Would you give the number of lines below in which the string "address" appears? Nothing else is needed.

Image comparison data
•••••

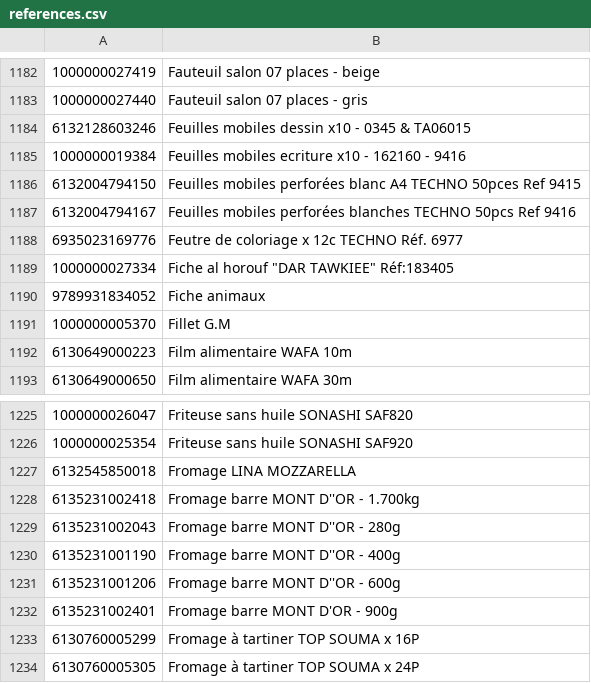
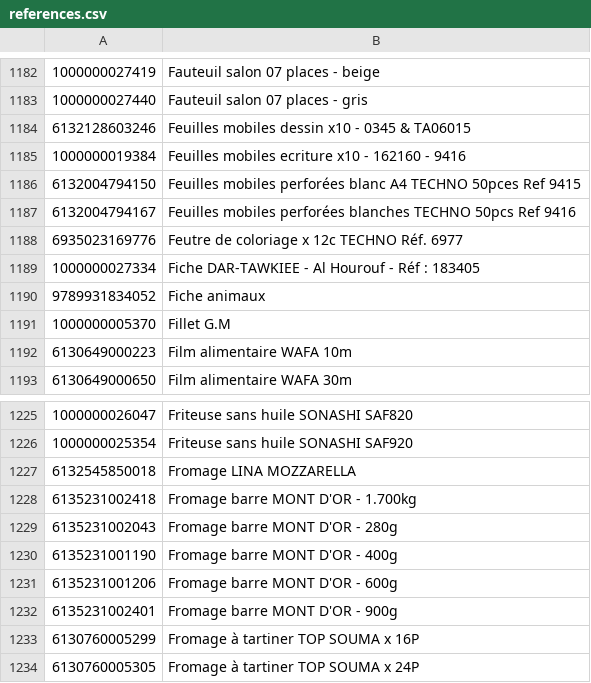
Before and after one commit to sdjassem/references, a CSV file: references.csv, drawn as a sheet; only a part is shown, gaps mark what is left out; the diff names each change by its address in the sheet, - before the commit and + after, or states it on an @@ line.

Commit message:
Correction d'erreur

```diff
--- a/references.csv
+++ b/references.csv
-B1189: Fiche al horouf "DAR TAWKIEE" Réf:183405
+B1189: Fiche DAR-TAWKIEE - Al Hourouf - Réf : 183405
-B1228: Fromage barre MONT D''OR - 1.700kg
+B1228: Fromage barre MONT D'OR - 1.700kg
-B1229: Fromage barre MONT D''OR - 280g
+B1229: Fromage barre MONT D'OR - 280g
-B1230: Fromage barre MONT D''OR - 400g
+B1230: Fromage barre MONT D'OR - 400g
-B1231: Fromage barre MONT D''OR - 600g
+B1231: Fromage barre MONT D'OR - 600g
```
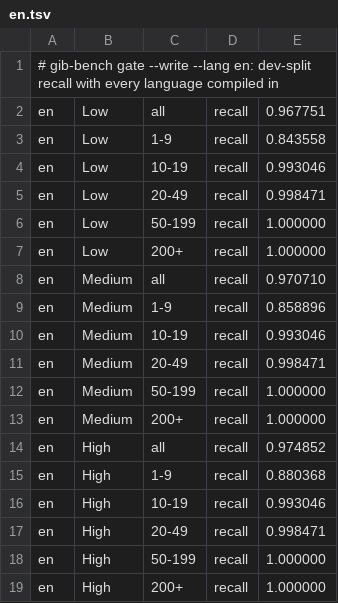
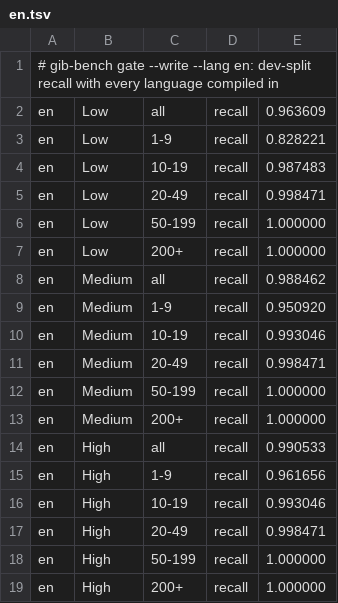
Before and after one commit to bee-san/gibberish-or-not, a TSV file: bench/expected/v1/en.tsv, drawn as a sheet.

```diff
--- a/bench/expected/v1/en.tsv
+++ b/bench/expected/v1/en.tsv
@@ -1,5 +1,5 @@
 # gib-bench gate --write --lang en: dev-split recall with every language compiled in
-en	Low	all	recall	0.967751
-en	Low	1-9	recall	0.843558
-en	Low	10-19	recall	0.993046
+en	Low	all	recall	0.963609
+en	Low	1-9	recall	0.828221
+en	Low	10-19	recall	0.987483
 en	Low	20-49	recall	0.998471
@@ -7,4 +7,4 @@ en	Low	50-199	recall	1.000000
 en	Low	200+	recall	1.000000
-en	Medium	all	recall	0.970710
-en	Medium	1-9	recall	0.858896
+en	Medium	all	recall	0.988462
+en	Medium	1-9	recall	0.950920
 en	Medium	10-19	recall	0.993046
@@ -13,4 +13,4 @@ en	Medium	50-199	recall	1.000000
 en	Medium	200+	recall	1.000000
-en	High	all	recall	0.974852
-en	High	1-9	recall	0.880368
+en	High	all	recall	0.990533
+en	High	1-9	recall	0.961656
 en	High	10-19	recall	0.993046
```
Also changed, not shown: 6 other files.
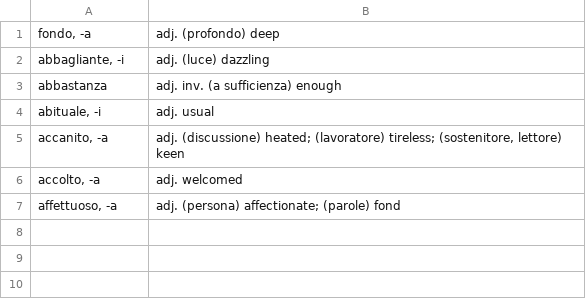
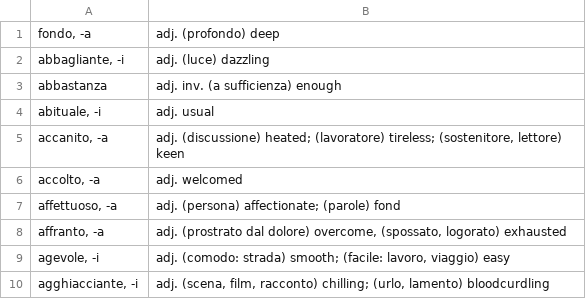
Before and after one commit to devinmiller/italian, a CSV file: flashcards/italian-adjectives.csv, drawn as a sheet; the diff names each change by its address in the sheet, - before the commit and + after, or states it on an @@ line.

```diff
--- a/flashcards/italian-adjectives.csv
+++ b/flashcards/italian-adjectives.csv
+row 8: affranto, -a | adj. (prostrato dal dolore) overcome, (spossato, logorato) exhausted
+row 9: agevole, -i | adj. (comodo: strada) smooth; (facile: lavoro, viaggio) easy
+row 10: agghiacciante, -i | adj. (scena, film, racconto) chilling; (urlo, lamento) bloodcurdling
```
Also changed, not shown: flashcards/italian-verbs-a.csv.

•••••

## EXERCISE SOLUTION
2